Almost everybody knows Big Ben, the British Museum, Buckingham Palace, and the Tower Bridge. But the secret London which shapes the flair of the capital of the British Empire more than anything else is getting harder and harder to find. This guide elucidates unknown aspects of well-known places, but also explores the London unknown to foreigners and, in part, to natives, and its unique stories. Such as bars with noble origins going back for centuries; listed concrete fortresses; 300 year-old wine shops and synagogues; mosques and Buddhist temples; a tree planted in 1802, the lowest mighty branches of which are no higher than your head; a medieval cemetery for pariahs; a street lantern which has been lit for more than 100 years; the monument to 10,000 Jewish children saved from the Nazis, and one for the Great Fire of 1666; the police den on Trafalgar Square; legal and illegal street art; a crypt in which skulls and bones are arranged in a checkerboard pattern; or the secluded place where Paul McCartney concealed his firm. Unknown London from the Middle Ages until today - brand new.
John Sykes was born in Southport, Lancashire, studied in Oxford and Manchester and lived in London before moving to Germany and making his home in Cologne. He has written and translated books about London, including one in the form of a Sherlock Holmes mystery, and is the author of several travel guides about the British Isles. The photographer Birgit Weber, born in Menden in Germany, studied in Aachen and lives in Cologne. She has provided illustrations and photographs for a number of books, and has edited travel guides to London.
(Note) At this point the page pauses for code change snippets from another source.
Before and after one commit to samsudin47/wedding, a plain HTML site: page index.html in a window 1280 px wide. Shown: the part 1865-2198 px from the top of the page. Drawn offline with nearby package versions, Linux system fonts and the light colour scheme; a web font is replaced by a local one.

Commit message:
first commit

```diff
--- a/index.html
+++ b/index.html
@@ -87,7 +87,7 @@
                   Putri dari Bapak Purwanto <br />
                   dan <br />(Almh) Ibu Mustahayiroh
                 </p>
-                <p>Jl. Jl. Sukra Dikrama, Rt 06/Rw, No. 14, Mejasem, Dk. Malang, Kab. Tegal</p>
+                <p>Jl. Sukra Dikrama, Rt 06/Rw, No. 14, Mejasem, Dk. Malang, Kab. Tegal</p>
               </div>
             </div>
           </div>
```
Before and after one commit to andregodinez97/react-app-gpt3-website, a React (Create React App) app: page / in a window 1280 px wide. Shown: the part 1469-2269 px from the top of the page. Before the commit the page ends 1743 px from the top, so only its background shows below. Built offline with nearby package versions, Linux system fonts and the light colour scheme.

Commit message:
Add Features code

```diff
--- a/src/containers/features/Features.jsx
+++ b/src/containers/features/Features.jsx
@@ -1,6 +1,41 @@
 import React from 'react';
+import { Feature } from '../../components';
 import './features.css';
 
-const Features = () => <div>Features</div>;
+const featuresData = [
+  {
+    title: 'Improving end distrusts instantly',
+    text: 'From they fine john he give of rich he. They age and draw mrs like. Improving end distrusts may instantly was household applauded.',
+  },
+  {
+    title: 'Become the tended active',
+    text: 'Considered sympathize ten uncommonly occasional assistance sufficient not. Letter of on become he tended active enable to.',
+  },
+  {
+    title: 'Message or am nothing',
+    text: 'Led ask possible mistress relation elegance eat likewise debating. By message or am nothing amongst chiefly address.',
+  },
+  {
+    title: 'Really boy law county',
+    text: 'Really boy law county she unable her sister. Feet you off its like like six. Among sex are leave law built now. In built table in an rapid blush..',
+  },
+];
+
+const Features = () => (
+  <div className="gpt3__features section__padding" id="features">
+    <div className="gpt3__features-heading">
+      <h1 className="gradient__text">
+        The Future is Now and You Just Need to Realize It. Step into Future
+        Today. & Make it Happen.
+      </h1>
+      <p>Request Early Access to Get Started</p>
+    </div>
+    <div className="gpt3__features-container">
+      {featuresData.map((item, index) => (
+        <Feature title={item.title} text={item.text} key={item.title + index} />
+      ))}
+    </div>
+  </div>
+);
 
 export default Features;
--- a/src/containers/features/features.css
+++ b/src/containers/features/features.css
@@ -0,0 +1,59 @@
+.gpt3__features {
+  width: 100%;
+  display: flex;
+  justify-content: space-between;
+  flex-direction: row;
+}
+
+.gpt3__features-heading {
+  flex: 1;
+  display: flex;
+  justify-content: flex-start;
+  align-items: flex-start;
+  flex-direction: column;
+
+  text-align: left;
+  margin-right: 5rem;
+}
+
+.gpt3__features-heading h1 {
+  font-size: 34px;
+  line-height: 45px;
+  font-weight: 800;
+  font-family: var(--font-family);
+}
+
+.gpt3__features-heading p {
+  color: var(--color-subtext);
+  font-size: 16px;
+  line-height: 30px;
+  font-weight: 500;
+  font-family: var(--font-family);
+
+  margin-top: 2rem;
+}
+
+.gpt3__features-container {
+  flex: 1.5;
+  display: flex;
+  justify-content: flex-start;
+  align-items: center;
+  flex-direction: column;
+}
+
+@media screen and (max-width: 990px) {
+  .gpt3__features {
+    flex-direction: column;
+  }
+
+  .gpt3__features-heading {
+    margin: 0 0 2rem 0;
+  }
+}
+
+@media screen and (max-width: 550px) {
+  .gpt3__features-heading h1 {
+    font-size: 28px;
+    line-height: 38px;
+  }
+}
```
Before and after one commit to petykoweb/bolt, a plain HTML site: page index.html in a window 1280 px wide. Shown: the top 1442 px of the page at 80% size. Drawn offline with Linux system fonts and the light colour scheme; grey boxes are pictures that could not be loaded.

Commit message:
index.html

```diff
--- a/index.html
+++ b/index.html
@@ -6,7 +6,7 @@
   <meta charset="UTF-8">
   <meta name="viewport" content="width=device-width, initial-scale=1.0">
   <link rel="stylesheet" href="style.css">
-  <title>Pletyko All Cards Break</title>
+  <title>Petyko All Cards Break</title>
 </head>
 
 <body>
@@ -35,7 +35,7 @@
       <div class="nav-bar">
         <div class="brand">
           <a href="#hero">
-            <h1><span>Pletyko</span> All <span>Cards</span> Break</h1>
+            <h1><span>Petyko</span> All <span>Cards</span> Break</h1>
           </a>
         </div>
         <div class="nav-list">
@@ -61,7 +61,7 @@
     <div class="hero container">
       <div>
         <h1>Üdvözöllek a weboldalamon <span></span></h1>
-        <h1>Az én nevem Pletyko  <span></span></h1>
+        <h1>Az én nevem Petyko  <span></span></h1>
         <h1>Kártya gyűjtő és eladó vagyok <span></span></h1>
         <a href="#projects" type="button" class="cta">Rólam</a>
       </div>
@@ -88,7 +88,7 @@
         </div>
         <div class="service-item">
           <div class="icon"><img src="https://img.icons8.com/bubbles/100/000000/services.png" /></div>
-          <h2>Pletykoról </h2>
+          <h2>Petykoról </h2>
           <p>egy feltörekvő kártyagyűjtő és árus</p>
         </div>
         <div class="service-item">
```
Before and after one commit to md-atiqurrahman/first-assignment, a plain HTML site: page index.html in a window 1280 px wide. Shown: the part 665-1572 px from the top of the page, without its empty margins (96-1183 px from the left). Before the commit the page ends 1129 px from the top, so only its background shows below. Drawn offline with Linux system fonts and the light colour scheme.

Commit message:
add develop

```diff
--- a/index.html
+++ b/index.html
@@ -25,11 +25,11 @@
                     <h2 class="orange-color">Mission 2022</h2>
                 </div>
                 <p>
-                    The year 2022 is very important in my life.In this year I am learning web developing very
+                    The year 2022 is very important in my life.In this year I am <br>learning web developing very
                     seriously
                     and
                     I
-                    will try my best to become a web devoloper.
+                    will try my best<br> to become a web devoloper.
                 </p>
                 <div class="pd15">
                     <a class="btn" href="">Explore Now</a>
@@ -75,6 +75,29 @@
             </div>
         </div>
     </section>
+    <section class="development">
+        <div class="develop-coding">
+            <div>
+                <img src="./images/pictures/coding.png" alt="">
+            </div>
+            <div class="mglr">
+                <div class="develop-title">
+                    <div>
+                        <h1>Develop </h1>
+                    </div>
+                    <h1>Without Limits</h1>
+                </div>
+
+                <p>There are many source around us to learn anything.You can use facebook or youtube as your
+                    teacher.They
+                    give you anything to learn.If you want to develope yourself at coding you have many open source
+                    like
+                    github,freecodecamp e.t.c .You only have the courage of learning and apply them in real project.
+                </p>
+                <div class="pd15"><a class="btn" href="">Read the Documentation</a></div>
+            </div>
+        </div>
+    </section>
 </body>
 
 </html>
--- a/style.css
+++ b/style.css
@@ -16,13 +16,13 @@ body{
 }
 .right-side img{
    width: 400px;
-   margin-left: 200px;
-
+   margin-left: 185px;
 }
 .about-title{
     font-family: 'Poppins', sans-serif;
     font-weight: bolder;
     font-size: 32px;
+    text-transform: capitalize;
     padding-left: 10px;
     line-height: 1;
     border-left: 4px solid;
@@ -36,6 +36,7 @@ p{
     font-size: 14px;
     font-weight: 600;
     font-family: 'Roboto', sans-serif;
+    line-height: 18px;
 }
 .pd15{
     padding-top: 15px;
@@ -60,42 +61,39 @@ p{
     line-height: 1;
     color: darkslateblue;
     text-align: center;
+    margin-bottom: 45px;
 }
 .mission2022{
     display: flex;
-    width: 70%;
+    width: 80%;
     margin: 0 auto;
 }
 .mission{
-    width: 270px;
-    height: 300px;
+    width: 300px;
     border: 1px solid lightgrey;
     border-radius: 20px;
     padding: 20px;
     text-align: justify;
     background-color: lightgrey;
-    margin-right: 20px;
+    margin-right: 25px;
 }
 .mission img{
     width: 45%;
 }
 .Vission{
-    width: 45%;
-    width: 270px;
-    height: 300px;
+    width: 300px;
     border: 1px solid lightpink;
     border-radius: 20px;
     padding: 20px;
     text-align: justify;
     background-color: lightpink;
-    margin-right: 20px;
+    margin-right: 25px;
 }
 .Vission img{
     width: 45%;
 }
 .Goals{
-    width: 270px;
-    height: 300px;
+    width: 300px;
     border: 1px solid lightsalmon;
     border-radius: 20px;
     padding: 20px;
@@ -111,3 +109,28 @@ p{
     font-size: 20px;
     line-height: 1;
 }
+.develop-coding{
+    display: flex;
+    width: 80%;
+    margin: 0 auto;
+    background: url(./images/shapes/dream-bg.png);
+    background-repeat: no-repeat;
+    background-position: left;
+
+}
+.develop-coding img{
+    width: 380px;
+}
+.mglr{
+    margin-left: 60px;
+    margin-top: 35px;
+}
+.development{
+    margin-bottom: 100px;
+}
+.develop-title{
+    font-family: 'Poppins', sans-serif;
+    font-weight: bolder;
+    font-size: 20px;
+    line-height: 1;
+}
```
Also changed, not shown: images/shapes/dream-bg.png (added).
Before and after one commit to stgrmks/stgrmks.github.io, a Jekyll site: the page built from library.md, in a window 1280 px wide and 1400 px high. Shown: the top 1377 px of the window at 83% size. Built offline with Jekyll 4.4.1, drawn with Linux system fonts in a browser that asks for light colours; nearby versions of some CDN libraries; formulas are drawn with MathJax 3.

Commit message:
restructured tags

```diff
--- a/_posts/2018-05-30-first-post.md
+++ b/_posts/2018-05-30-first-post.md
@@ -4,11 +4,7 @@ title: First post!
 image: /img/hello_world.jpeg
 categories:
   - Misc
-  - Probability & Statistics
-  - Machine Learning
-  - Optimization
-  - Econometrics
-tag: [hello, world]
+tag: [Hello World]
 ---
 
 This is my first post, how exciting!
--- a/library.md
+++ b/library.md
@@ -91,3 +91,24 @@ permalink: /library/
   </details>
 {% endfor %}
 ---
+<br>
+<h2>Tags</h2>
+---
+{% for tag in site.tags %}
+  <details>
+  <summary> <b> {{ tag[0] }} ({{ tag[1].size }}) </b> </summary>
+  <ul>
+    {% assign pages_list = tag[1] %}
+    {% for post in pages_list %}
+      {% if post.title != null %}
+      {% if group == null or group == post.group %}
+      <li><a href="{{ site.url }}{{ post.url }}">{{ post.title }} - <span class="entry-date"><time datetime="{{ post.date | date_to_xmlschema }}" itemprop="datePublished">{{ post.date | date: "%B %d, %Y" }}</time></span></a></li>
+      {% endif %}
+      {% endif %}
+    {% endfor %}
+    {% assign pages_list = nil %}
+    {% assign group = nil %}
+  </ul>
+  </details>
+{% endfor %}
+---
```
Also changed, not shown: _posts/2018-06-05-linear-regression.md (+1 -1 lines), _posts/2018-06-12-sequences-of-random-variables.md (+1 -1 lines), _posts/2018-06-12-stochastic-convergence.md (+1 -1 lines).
For more than 20 years she has regularly visited Britain, and loves London for its cultural diversity and its mix of historical and modern oddities.